  5. Great answers to a bunch of self-publishing questions! Thanks, Susan :)

  6. Thanks for taking the time to really answer the questions. Great Q&A session.

  7. I learned so much reading these answers--thanks so much for sharing the journey!

    Angela @ The Bookshelf Muse

  8. Such a thoughtful post! I love it when authors take the time to answer questions in such an honest way:)

  9. Most helpful information, Susan. I suspected as much about the print copies, and I think you made a wise choice as many, like me, are strapped for cash and look for a lower price; and with your current expertise with marketing and the venues you have, I think the 9.99 price will be good for sales.
    Ann Best, Memoir Author

  10. Great questions AND answers! Thanks :D

  11. @Ann I know,right, with this economy? I just couldn’t see having anything over $9.99 – and I know a lot of people who are borrowing my book from the library (it’s currently on hold) or requesting it to borrow on Kindle, all because money is tight. I totally understand … it’s one of the reasons I self-pubbed in the first place. So I could keep my prices low.
    Thanks for the great comment!!

  12. Thank you for answering :-) I've learned quite a bit from the anser to aother people's questions. And I have another question! What is a P&L sheet? (referred to in your answer to Ansha Koytk)

  13. @Rachel A P&L sheet is a Profit&Loss sheet. For me, it's really just a tab in my spreadsheet that has all my expenses in one column and all my revenues in another. Plus a box that subtracts one from the other (veeery fancy!). Twenty one days after launch, I'm still "in the red" (at a loss), but I'm looking forward to the day that box goes into "the black" (profit).

  14. Me too (in the black :) Thanks for the mention and great answers! Bottom line it's hard work but with many rewards.

  15. I'm still in awe of your energy and organizational skills. Wishing you all the best!

  16. Great questions. It made me wonder how much $ one normally spends to self-publish.
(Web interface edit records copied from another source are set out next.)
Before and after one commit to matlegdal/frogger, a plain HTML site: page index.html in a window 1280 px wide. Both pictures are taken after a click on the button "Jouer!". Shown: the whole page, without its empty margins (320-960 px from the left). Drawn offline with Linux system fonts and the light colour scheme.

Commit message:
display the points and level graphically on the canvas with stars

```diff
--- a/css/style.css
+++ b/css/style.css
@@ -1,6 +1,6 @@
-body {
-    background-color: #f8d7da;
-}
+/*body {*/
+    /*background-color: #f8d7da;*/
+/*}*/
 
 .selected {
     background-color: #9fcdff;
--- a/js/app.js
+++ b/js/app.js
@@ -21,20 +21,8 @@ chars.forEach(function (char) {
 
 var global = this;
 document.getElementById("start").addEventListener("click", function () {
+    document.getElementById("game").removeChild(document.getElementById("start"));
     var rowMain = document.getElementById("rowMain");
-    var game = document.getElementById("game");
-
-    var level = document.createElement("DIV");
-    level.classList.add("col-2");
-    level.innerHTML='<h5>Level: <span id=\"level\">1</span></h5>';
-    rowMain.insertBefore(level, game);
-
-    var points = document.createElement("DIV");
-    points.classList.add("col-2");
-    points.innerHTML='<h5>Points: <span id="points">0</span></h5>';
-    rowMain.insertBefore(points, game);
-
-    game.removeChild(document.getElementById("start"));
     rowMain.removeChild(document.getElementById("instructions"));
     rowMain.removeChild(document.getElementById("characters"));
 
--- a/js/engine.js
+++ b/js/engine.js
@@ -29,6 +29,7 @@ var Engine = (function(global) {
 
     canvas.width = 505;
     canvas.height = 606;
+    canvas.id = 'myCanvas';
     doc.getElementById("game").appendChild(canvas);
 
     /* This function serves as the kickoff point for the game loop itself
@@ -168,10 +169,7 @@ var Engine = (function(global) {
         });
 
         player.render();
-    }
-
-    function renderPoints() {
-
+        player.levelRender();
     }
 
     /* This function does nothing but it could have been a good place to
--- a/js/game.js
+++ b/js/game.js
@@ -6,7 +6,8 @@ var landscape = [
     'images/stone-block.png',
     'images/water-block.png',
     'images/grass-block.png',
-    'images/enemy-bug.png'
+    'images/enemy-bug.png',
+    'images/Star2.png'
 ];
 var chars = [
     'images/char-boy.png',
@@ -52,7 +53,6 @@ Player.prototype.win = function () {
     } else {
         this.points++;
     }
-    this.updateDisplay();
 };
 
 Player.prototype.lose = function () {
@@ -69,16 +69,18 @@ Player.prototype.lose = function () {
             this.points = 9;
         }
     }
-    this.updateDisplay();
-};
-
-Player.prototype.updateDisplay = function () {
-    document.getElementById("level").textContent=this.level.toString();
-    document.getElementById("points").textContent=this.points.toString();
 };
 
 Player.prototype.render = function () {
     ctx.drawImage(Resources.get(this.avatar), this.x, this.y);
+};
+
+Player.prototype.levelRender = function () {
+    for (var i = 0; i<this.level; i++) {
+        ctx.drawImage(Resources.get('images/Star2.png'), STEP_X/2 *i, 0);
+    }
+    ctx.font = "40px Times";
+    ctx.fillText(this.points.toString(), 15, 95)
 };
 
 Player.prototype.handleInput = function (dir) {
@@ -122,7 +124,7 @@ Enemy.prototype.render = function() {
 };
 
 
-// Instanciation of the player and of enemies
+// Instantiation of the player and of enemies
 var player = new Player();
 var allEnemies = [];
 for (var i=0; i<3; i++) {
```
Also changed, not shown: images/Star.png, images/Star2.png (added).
That's been the part that dissuades me from considering it the most.

    Can't wait for my copy to arrive!

  17. These are great questions and answers. And I totally agree that you've done a brilliant job marketing your book.

    How soon do you think you'll release another?

  18. @Theresa The amount you want to invest in self-pubbing is entirely up to you. The process can literally be done for free, but without a professional cover/editing, you're hampering your ability to sell the book, even if it's great! You can spend more or less on those things, or if you're lucky find someone who will swap services with you. I believe you'll do better if you invest in those things, but I know people who have put zero cost into it - and of course they make money right away.

  19. Thanks so much for taking the time to answer these questions. I'm feeling out the self-publishing route, so any information is good at this point. Congrats!

    Becca @ The Bookshelf Muse

  20. Your answers are so insightful and helpful. And you deserve props for the way you're handling the entire process. What an amazing journey. Thanks for sharing all about your experience.

  21. My hat goes off to you, Susan. You are an amazing woman and an incredible writer. I know marketing is critial, but honestly the writing and story sells itself!

  22. Awesome! Very informative. Can't wait to see what the next launch looks like!

  23. @Susan Thanks! As Bob Mayer says, Content is king, but promotion is queen. (something like that; I probably just massacred it)

  24. I think I'm going to hire you to do my blog tour. I'll sit in the background and sip Mai Tais.

  25. This was great! You did a fabulous job organizing your blog tour. It did not look like an easy feat!


Erudite comments from thoughtful readers